The United States Supreme Court will hear arguments in March over whether the districts used to elect North Carolina’s members of the U.S. House of Representatives are unconstitutional.
The court announced Friday that “the case will be set for argument in the March argument session,” along with a similar Maryland case.
If the state wins, the 2020 elections will likely be held using the same districts as during the 2018 elections, when Republicans won or led for 10 of North Carolina’s 13 seats in the U.S. House — although one of those seats might have a second election ordered, due to allegations of fraud. But if the challengers win, the state could be forced to redraw the districts in a way that could give Democrats better chances of flipping some seats in 2020.

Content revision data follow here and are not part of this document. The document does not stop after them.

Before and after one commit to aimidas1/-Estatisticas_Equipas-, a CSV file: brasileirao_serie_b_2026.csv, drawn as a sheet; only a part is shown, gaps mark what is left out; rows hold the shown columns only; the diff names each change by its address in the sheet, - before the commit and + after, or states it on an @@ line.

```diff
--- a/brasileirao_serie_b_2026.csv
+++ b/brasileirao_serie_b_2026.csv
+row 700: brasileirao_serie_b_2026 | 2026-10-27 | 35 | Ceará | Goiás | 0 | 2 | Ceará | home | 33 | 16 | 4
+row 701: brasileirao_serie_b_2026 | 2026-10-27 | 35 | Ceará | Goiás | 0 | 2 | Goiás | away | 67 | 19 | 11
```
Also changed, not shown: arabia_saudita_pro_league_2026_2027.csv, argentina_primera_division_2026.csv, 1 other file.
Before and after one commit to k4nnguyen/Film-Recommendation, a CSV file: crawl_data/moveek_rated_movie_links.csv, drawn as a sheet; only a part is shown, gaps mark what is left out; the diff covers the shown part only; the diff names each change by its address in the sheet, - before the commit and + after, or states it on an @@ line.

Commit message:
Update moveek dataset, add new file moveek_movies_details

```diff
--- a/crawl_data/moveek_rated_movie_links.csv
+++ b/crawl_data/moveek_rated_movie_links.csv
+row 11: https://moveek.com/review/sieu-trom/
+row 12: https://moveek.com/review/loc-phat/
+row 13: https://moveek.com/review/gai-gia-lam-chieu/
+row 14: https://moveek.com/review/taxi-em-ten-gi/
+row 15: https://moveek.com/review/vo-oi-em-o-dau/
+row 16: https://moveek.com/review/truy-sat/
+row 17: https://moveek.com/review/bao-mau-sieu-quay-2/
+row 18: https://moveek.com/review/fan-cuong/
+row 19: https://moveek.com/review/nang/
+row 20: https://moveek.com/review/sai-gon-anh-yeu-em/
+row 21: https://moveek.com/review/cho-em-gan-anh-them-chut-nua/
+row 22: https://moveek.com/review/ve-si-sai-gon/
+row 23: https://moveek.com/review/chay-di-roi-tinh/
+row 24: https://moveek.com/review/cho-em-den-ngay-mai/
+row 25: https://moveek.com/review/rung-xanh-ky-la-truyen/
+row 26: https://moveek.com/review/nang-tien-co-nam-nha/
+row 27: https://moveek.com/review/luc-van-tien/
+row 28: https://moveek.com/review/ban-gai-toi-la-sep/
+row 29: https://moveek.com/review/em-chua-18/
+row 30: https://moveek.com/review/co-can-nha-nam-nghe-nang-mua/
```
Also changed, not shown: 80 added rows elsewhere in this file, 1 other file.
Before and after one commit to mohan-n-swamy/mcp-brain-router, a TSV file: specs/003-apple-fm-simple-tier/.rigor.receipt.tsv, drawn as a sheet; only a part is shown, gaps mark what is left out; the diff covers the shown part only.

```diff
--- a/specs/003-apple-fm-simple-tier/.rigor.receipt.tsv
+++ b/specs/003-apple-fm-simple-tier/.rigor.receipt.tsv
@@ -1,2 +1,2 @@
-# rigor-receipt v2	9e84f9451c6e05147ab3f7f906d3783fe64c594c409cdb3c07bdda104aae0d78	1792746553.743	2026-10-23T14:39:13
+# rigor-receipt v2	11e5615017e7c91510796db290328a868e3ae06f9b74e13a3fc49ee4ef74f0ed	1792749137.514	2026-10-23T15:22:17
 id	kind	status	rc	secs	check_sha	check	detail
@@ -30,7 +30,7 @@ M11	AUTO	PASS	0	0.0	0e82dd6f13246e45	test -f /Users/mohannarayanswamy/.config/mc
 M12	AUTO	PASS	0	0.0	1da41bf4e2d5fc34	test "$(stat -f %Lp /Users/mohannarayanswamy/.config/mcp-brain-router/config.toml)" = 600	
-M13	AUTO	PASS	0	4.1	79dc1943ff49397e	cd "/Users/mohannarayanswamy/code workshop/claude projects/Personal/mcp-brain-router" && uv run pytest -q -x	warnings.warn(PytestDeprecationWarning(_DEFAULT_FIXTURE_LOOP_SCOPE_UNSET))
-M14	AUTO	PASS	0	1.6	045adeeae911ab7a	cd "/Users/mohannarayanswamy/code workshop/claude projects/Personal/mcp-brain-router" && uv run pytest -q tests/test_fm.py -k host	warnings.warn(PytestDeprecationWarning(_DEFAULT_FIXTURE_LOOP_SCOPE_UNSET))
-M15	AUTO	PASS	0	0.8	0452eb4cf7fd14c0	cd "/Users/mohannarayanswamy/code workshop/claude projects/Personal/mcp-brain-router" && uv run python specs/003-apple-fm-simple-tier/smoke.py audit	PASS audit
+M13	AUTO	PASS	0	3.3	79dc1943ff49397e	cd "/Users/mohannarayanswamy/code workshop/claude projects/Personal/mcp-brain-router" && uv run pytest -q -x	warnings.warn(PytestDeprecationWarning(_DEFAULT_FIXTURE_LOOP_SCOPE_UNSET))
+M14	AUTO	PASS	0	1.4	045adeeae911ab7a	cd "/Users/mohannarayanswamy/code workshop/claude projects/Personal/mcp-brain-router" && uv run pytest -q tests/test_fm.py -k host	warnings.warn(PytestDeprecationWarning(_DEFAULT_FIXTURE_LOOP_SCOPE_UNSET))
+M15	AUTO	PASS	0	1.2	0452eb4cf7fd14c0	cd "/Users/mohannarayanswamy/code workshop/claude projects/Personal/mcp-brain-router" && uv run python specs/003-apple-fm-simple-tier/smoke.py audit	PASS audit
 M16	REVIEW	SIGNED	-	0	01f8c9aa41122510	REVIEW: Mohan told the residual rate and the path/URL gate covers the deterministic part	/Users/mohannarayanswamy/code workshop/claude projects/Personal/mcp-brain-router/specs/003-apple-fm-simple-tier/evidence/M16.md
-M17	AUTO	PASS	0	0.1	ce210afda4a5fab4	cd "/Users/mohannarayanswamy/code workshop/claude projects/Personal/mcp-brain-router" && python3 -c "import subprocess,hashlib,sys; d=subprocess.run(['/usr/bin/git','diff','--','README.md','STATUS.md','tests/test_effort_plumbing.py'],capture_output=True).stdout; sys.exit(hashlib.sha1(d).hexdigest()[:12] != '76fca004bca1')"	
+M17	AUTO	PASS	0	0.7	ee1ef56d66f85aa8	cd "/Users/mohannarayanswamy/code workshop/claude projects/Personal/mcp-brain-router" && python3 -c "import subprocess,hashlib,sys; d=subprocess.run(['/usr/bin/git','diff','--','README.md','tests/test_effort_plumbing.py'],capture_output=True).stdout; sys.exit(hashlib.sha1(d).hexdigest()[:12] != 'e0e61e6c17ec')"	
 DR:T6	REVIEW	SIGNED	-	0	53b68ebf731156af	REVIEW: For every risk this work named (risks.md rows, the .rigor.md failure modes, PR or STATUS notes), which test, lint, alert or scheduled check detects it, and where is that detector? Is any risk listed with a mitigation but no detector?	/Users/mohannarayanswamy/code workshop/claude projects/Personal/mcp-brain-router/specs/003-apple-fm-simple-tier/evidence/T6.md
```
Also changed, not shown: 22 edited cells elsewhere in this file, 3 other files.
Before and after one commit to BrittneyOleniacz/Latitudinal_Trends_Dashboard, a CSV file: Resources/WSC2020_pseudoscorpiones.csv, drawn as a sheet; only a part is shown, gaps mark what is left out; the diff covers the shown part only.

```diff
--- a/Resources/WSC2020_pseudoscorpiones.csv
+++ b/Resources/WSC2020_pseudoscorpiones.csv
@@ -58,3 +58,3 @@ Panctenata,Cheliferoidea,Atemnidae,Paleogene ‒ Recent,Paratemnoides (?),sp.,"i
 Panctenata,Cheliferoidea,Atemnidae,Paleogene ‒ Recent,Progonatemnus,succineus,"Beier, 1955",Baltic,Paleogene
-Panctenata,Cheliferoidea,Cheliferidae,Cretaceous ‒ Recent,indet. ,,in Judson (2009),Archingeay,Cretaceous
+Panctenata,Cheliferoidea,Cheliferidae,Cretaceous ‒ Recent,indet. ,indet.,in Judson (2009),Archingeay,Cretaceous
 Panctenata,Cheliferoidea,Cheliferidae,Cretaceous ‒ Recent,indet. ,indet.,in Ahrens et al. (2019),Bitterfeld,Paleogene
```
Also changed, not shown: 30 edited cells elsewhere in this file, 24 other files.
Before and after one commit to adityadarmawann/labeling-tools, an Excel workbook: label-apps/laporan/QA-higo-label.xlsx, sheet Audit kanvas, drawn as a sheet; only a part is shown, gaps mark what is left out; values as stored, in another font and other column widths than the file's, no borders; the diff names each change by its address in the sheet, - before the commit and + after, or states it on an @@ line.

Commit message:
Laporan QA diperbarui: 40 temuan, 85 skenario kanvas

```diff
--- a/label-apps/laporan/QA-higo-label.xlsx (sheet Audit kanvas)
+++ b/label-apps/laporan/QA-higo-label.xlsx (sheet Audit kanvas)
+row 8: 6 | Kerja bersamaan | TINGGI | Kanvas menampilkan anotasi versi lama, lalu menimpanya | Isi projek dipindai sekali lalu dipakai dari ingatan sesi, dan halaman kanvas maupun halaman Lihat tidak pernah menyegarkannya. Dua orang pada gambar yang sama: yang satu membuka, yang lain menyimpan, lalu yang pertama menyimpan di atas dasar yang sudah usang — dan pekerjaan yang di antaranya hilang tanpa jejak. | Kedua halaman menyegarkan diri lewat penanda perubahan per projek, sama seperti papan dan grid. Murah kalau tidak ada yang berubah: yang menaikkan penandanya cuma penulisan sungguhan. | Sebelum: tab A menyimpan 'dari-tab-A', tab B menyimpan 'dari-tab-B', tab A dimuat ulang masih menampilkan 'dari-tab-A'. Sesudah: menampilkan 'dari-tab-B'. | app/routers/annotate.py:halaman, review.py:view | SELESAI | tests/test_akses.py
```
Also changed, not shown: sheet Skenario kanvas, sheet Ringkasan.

This case is one of two lawsuits claiming that after losing previous lawsuits on racial gerrymandering, the North Carolina General Assembly’s Republican-led majority then engaged in partisan gerrymandering meant to make it harder for Democrats to elect their preferred candidates. The other court case, which is proceeding in state court rather than in federal court, is challenging the lines used to elect members of the General Assembly.
Sign Up and Save
Get six months of free digital access to The News & Observer
The challengers in the federal case won once before, when a panel of lower-court judges ruled the districts unconstitutional last summer. In that ruling, the judges wrote that “the Constitution does not allow elected officials to enact laws that distort the marketplace of political ideas so as to intentionally favor certain political beliefs, parties, or candidates and disfavor others.”
But that ruling came close enough to the 2018 elections that the judges decided to allow the elections to go on using the disputed lines.
Rick Hasen, an election law expert at the University of California-Irvine, tweeted that it’s very possible the challengers won’t get the same result from the Supreme Court because “the conservatives on the Court are skeptical federal courts can police gerrymandering.”
However, an election law expert from Duke University Law School, Guy-Uriel Charles, said in an interview Friday that he doesn’t think there’s a clear majority on the court for one side or the other. He agreed that the court has been skeptical of weighing in on partisan gerrymandering in the past. But he said the North Carolina and Maryland districts are such extreme examples of gerrymandering, compared to the rest of the country, that there’s a chance the court takes at least some small steps to crack down on them specifically.
“I don’t think it’s going to be sweeping,” Charles said. “I think it’s going to be very, very narrow.”
Bill D’Elia, a spokesman for North Carolina Senate leader Phil Berger, defended Republicans’ record on redistricting and criticized Democrats for only raising complaints after the party lost control of the state legislature, which is in charge of drawing the lines.
“Democrats didn’t have a problem with redistricting for the 140 years they reigned in North Carolina, but since 2011 they’ve tried to convince any judge that’ll listen to redraw maps that favor Democrats,” he said in an email. “We hope the Supreme Court finally puts this nonsense to rest and that Democrats go back to the old fashioned way of winning elections: convincing people to vote for them.”
But Allison Riggs, senior voting rights attorney for the Durham-based Southern Coalition for Social Justice, which represents some of the challengers in the case, said the way Republicans drew the lines to favor their party was clearly unconstitutional.
“In North Carolina, Republican legislative leaders bragged that they were drawing a plan that advantaged Republicans to the maximum extent possible and discriminated against Democrats. This kind of outrageous behavior most certainly crosses the line of constitutionality, and if the Supreme Court does not intervene, our democracy will pay the price,” she said in an emailed statement.
The plaintiffs challenging the districts include individual voters as well as the government watchdog group Common Cause and the League of Women Voters of North Carolina. Common Cause is also a plaintiff in the Maryland case.
And while the North Carolina case targets maps that favor Republicans, the group’s Maryland case targets maps that favor Democrats.
“Whether it is Democrats or Republicans manipulating the election maps, gerrymanders cheat voters out of true representation,” Karen Hobert Flynn, president of Common Cause, said in a press release. “The Supreme Court has the opportunity to set a clear standard that will restore a meaningful vote to millions of Americans disenfranchised by gerrymanders in Maryland, North Carolina and across the country.”
While the Supreme Court has issued numerous opinions in recent years against racially based gerrymandering, it has not done so with partisan gerrymandering. That’s the issue at the heart of the Maryland and North Carolina cases as well as a third case out of Wisconsin, which the Supreme Court sent back to a lower court for further arguments last year.